DIRECTIONS FOR THIS TASK>
Report every line of the listing below in which the string "hello" appears.
○ ○ ○ ○ ○
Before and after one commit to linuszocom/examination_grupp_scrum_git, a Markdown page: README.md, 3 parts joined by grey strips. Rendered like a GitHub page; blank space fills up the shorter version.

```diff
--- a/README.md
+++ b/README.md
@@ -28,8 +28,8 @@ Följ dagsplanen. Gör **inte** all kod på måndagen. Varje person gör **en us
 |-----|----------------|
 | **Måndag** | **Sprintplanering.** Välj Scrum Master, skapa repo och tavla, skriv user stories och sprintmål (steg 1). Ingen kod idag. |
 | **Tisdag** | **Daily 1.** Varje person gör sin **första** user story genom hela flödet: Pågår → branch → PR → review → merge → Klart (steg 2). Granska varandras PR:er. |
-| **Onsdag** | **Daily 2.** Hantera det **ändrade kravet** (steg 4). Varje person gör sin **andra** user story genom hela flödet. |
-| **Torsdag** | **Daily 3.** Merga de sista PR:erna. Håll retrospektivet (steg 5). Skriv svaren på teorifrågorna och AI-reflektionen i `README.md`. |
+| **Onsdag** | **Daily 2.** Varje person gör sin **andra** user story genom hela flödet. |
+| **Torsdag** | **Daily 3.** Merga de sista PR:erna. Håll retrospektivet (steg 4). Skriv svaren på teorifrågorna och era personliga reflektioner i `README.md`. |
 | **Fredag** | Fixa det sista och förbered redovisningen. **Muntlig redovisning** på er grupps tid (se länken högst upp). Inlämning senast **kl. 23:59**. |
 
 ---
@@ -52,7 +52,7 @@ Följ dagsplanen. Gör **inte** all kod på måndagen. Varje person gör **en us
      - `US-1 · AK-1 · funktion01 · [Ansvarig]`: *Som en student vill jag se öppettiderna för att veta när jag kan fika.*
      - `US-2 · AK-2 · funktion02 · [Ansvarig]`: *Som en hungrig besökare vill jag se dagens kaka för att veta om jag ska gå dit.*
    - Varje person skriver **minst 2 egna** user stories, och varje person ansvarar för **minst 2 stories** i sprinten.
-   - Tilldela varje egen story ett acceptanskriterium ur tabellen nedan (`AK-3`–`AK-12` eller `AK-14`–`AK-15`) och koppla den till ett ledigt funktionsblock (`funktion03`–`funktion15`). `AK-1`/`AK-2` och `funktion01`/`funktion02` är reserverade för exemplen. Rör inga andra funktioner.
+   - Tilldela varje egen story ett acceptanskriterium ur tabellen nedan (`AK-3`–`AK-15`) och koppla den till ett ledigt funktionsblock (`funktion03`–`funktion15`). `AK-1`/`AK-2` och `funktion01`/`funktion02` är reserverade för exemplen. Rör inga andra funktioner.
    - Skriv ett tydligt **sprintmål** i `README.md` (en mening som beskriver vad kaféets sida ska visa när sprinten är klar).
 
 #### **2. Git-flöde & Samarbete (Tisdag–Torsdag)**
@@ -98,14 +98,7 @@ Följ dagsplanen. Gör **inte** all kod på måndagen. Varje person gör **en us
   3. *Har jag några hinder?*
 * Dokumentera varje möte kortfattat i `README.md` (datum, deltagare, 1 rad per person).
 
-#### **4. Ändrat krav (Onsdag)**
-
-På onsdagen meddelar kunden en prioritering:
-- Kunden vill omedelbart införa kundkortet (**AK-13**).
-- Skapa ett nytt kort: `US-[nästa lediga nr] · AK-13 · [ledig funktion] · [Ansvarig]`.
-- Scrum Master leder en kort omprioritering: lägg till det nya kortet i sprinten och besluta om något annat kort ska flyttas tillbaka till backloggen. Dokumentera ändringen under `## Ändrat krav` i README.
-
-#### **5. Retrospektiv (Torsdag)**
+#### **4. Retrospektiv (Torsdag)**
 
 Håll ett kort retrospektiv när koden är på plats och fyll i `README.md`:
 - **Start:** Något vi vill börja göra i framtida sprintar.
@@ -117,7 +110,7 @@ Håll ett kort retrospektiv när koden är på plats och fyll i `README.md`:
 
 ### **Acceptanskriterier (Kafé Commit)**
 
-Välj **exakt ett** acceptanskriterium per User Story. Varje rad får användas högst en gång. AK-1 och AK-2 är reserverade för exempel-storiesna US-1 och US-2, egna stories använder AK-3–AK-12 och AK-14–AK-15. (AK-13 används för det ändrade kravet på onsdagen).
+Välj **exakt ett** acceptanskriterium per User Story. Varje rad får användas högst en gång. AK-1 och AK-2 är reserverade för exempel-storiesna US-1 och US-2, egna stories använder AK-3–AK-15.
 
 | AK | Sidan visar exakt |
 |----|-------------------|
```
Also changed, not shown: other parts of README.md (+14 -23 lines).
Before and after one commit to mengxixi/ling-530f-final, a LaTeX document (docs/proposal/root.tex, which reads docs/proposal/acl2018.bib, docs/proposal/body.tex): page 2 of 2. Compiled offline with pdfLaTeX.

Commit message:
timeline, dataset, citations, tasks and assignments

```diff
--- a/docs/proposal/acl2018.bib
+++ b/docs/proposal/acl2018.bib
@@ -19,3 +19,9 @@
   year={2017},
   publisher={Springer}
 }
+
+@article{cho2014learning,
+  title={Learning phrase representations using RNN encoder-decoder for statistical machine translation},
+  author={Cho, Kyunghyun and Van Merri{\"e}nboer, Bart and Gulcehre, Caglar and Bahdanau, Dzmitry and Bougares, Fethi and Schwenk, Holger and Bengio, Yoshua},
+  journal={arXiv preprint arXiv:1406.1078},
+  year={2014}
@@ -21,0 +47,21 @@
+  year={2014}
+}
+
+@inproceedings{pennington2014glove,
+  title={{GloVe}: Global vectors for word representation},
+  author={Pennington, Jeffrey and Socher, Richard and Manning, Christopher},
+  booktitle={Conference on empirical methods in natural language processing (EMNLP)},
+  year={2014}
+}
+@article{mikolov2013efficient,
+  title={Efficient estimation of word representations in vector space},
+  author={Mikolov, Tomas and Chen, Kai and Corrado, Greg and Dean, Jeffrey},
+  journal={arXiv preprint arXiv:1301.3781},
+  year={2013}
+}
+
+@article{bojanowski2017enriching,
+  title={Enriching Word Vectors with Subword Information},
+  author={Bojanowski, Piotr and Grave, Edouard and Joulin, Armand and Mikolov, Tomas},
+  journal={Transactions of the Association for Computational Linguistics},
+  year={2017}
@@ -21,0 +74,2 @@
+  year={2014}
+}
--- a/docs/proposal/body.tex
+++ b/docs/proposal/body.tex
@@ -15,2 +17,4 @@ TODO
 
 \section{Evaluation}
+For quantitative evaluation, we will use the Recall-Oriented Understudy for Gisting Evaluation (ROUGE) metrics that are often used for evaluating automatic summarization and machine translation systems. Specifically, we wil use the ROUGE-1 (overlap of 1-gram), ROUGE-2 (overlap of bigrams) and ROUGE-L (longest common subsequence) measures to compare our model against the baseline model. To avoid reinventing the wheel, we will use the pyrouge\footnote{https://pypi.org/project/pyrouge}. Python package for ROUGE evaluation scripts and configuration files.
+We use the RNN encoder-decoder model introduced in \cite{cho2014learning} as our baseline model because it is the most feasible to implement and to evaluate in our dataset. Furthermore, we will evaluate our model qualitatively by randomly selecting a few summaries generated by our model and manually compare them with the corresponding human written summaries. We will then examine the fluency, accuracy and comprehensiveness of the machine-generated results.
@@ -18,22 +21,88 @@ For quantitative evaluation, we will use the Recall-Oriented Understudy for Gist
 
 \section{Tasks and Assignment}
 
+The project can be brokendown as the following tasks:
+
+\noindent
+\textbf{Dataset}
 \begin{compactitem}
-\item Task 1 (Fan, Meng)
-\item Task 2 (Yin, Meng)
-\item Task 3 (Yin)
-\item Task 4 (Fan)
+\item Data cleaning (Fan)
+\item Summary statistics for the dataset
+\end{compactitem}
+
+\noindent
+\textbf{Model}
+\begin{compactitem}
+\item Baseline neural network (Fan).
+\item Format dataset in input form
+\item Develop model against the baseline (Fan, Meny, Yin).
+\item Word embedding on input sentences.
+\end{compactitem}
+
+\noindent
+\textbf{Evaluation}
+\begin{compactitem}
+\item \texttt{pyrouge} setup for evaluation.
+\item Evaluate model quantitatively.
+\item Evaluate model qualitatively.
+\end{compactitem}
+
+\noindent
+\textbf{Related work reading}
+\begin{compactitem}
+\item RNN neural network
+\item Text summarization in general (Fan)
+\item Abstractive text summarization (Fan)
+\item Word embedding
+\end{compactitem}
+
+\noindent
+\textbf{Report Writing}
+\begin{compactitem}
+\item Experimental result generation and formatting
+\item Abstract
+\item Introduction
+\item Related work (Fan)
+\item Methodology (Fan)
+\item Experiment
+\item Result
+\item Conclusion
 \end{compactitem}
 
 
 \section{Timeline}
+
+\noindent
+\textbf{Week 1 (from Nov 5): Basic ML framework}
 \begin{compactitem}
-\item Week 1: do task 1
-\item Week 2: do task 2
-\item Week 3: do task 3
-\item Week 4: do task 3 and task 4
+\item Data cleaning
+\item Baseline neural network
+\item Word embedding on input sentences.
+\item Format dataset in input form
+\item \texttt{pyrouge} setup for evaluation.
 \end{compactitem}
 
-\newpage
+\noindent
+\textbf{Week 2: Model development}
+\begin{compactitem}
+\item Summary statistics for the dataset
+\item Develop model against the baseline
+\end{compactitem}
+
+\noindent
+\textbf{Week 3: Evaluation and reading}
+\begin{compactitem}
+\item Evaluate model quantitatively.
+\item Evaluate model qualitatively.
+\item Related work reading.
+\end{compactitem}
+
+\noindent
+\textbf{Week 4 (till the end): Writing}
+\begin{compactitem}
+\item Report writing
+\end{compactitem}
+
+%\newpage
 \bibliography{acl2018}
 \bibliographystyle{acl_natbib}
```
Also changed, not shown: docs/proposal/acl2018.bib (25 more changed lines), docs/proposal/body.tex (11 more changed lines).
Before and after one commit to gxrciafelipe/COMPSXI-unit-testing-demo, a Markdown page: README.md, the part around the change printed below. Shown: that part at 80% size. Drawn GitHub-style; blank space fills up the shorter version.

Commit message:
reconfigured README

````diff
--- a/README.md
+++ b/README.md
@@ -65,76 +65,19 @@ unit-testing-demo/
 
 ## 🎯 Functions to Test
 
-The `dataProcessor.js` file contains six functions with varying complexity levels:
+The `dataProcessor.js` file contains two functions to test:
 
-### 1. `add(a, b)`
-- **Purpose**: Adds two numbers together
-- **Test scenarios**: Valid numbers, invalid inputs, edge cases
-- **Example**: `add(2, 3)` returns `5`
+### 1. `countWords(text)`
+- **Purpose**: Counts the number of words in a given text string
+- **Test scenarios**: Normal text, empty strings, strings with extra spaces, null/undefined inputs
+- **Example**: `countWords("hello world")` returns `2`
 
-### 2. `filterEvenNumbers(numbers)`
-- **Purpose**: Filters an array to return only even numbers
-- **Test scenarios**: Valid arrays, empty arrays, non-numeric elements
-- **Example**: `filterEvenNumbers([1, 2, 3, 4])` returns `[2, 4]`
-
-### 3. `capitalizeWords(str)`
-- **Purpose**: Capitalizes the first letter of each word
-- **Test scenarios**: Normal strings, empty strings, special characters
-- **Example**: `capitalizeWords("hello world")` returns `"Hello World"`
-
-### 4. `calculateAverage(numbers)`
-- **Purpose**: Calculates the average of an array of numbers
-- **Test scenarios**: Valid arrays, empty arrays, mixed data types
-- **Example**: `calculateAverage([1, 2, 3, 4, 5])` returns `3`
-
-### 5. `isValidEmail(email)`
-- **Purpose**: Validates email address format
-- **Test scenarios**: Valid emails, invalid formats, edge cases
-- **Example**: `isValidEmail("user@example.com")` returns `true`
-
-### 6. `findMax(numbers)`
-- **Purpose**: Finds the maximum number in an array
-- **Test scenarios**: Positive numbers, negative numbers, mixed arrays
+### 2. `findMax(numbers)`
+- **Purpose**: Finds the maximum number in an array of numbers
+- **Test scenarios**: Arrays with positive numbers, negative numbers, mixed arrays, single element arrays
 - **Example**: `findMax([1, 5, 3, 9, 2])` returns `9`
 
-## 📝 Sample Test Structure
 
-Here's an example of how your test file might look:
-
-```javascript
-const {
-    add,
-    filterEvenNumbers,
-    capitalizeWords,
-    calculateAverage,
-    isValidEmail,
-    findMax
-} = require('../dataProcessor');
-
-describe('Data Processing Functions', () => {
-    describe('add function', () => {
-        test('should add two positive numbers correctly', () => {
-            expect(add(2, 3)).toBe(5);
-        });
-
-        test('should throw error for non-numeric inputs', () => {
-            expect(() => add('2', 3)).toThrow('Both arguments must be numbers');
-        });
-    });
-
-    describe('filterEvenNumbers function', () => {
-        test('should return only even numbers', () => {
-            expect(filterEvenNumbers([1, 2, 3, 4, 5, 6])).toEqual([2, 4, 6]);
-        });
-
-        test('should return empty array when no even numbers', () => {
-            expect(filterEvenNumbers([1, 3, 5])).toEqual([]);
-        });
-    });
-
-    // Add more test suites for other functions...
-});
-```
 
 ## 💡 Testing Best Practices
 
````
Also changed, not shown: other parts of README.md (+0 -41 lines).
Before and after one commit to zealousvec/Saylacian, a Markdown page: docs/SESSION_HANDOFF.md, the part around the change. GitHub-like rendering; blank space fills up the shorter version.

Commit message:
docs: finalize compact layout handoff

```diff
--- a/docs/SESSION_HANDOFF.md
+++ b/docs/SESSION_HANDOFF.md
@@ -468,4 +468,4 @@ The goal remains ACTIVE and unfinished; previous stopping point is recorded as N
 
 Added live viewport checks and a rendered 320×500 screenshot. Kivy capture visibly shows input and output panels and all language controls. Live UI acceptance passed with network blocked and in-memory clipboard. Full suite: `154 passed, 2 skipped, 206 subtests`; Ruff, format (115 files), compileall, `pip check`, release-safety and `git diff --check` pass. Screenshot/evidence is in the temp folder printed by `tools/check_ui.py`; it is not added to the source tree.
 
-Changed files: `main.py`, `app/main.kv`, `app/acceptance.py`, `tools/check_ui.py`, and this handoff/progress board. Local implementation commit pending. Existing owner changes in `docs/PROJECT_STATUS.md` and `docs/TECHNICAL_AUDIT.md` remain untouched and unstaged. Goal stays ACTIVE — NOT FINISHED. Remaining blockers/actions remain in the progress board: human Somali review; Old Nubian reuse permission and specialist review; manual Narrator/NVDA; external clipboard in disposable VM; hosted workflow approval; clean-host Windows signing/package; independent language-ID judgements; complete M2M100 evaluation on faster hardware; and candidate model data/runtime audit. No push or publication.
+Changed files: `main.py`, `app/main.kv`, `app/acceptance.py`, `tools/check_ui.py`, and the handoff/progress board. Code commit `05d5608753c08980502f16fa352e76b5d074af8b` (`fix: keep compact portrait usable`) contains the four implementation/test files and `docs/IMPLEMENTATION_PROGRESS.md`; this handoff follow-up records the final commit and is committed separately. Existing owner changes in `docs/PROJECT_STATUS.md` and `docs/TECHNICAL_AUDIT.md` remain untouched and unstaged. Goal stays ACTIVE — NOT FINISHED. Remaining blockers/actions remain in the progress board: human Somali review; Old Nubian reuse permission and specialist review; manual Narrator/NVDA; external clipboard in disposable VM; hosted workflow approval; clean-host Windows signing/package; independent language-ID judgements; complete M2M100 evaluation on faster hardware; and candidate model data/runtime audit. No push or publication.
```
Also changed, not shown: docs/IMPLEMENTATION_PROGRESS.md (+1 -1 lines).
○ ○ ○ ○ ○
SOLUTION BELOW>
+- **Example**: `countWords("hello world")` returns `2`
-- **Example**: `capitalizeWords("hello world")` returns `"Hello World"`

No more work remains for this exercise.